**Dataset records**.
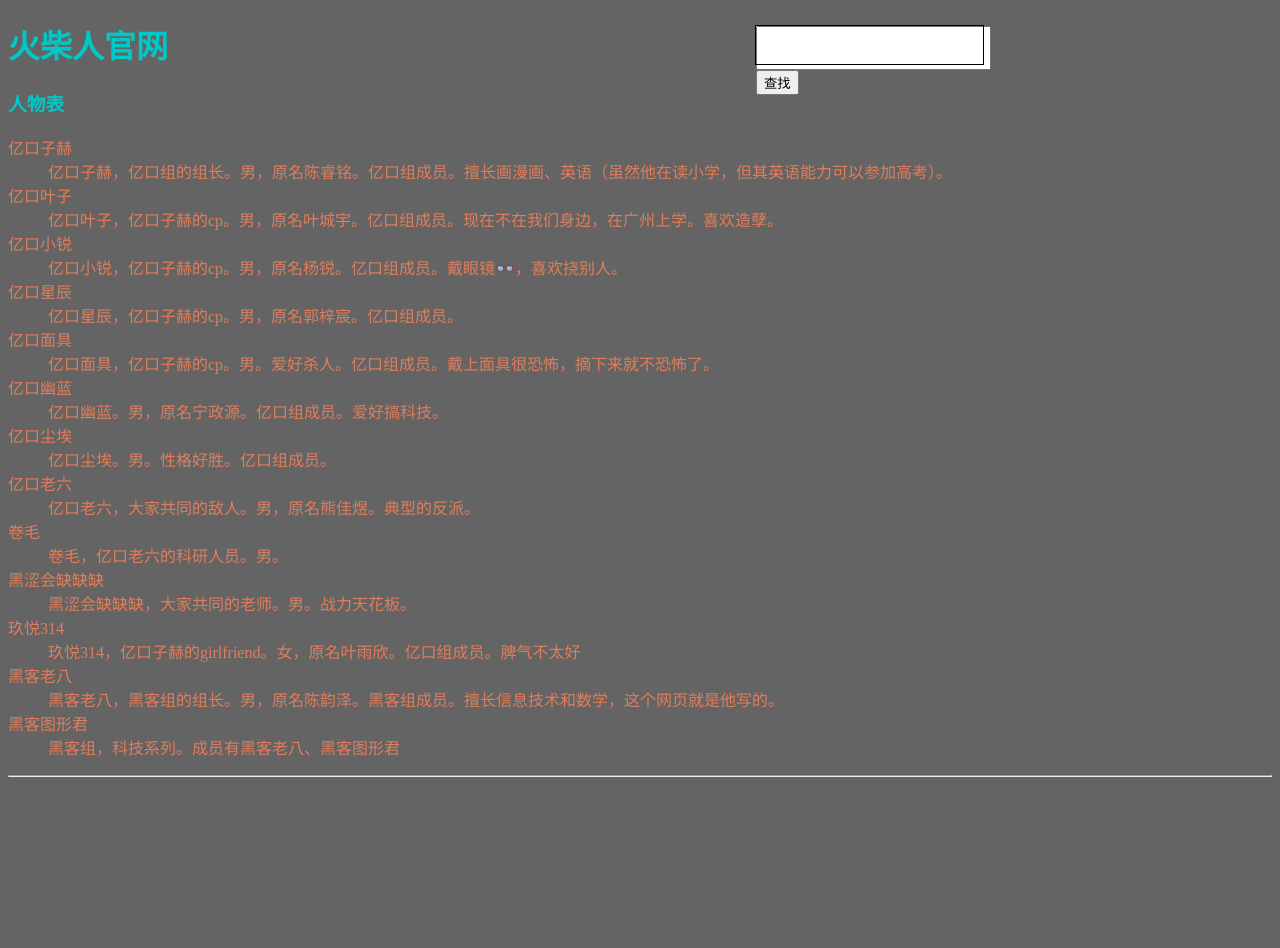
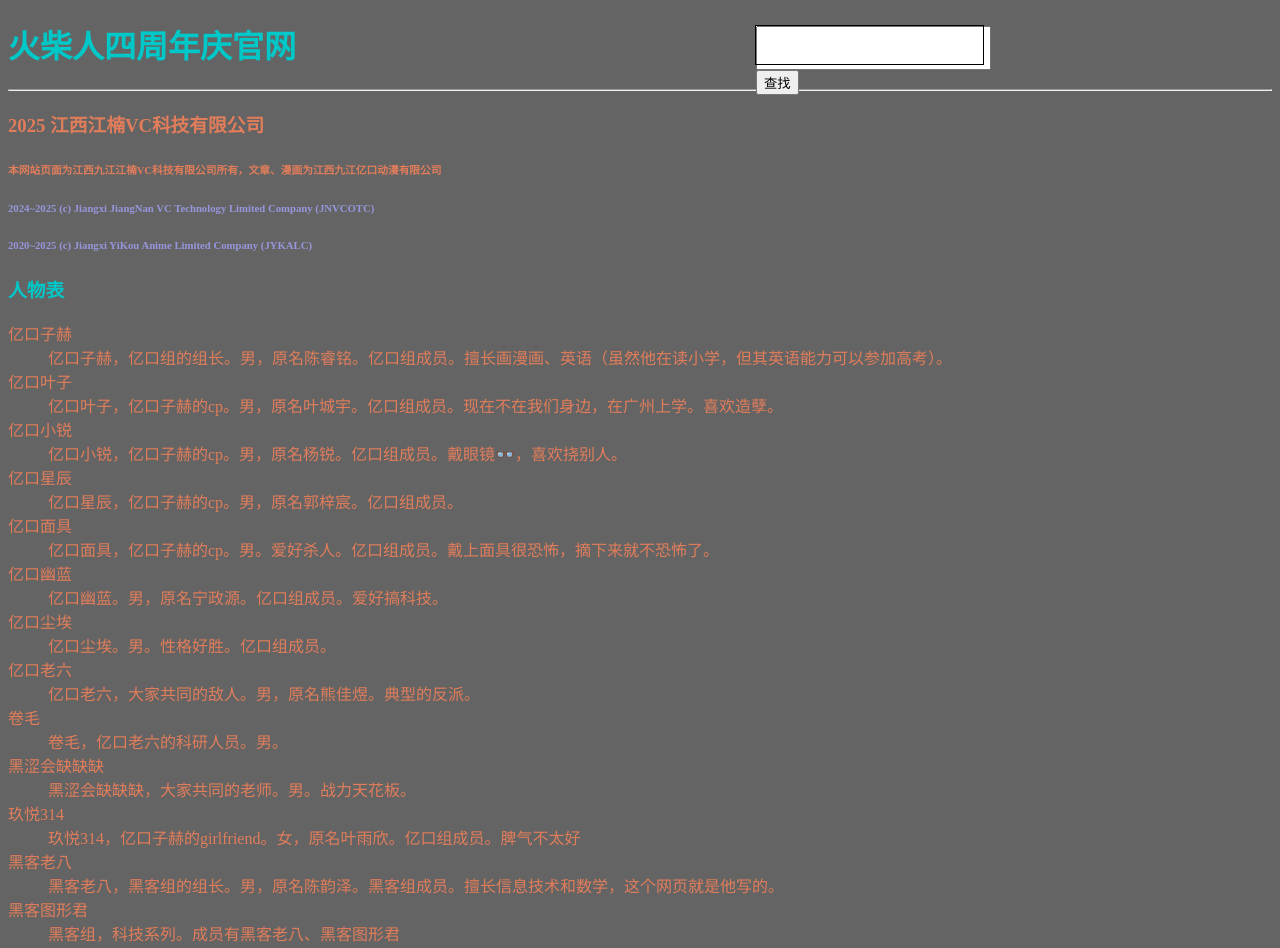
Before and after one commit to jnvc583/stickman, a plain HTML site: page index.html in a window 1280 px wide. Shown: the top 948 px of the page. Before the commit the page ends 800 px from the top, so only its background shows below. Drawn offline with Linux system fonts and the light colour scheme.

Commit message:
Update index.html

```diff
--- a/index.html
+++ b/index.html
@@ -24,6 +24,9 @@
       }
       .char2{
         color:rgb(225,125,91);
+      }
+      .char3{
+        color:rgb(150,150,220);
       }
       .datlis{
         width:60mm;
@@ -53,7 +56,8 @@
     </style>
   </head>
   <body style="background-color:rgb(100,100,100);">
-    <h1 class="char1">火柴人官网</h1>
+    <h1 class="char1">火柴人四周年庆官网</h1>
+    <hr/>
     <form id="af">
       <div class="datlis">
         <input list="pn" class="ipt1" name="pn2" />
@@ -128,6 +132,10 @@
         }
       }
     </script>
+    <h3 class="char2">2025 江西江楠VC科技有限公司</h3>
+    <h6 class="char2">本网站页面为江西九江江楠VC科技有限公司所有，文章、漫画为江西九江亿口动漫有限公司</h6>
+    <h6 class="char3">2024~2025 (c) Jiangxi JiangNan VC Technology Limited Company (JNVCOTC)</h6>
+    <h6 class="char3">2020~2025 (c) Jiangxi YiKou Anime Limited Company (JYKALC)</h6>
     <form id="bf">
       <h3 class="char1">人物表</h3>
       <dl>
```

**Prompt**. For each entry, copy the text exactly and leave out any image it carries.

**Output of the task**.
Before and after one commit to jnvc583/stickman, a plain HTML site: page index.html in a window 1280 px wide. Shown: the top 948 px of the page. Before the commit the page ends 800 px from the top, so only its background shows below. Drawn offline with Linux system fonts and the light colour scheme.

Commit message:
Update index.html

```diff
--- a/index.html
+++ b/index.html
@@ -24,6 +24,9 @@
       }
       .char2{
         color:rgb(225,125,91);
+      }
+      .char3{
+        color:rgb(150,150,220);
       }
       .datlis{
         width:60mm;
@@ -53,7 +56,8 @@
     </style>
   </head>
   <body style="background-color:rgb(100,100,100);">
-    <h1 class="char1">火柴人官网</h1>
+    <h1 class="char1">火柴人四周年庆官网</h1>
+    <hr/>
     <form id="af">
       <div class="datlis">
         <input list="pn" class="ipt1" name="pn2" />
@@ -128,6 +132,10 @@
         }
       }
     </script>
+    <h3 class="char2">2025 江西江楠VC科技有限公司</h3>
+    <h6 class="char2">本网站页面为江西九江江楠VC科技有限公司所有，文章、漫画为江西九江亿口动漫有限公司</h6>
+    <h6 class="char3">2024~2025 (c) Jiangxi JiangNan VC Technology Limited Company (JNVCOTC)</h6>
+    <h6 class="char3">2020~2025 (c) Jiangxi YiKou Anime Limited Company (JYKALC)</h6>
     <form id="bf">
       <h3 class="char1">人物表</h3>
       <dl>
```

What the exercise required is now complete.